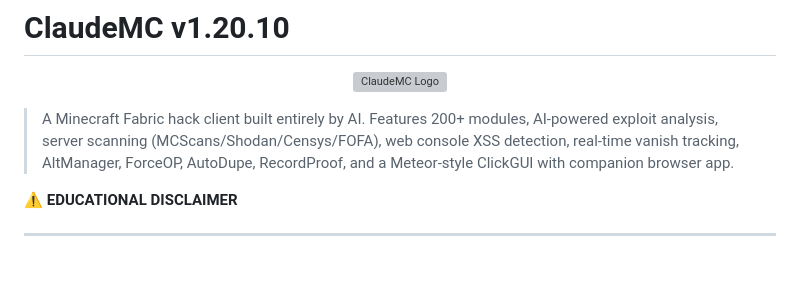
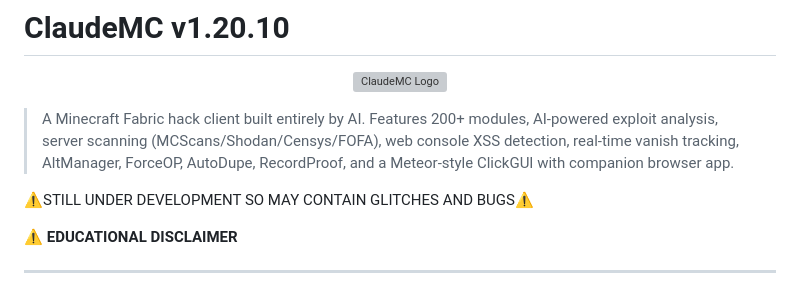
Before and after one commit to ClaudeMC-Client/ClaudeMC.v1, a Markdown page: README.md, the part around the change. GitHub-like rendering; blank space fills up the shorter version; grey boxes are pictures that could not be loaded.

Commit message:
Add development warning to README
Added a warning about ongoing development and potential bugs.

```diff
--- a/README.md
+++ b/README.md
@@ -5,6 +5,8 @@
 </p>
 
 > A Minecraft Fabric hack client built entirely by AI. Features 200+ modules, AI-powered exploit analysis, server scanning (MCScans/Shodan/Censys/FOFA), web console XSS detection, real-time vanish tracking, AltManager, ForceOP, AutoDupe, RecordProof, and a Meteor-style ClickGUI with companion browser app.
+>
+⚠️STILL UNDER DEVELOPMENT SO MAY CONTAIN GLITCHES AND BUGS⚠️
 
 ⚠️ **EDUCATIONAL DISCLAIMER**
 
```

=======

Work order
Pull every line with the string "README" out of the material.

Task output
Before and after one commit to ClaudeMC-Client/ClaudeMC.v1, a Markdown page: README.md, the part around the change. GitHub-like rendering; blank space fills up the shorter version; grey boxes are pictures that could not be loaded.
Add development warning to README
--- a/README.md
+++ b/README.md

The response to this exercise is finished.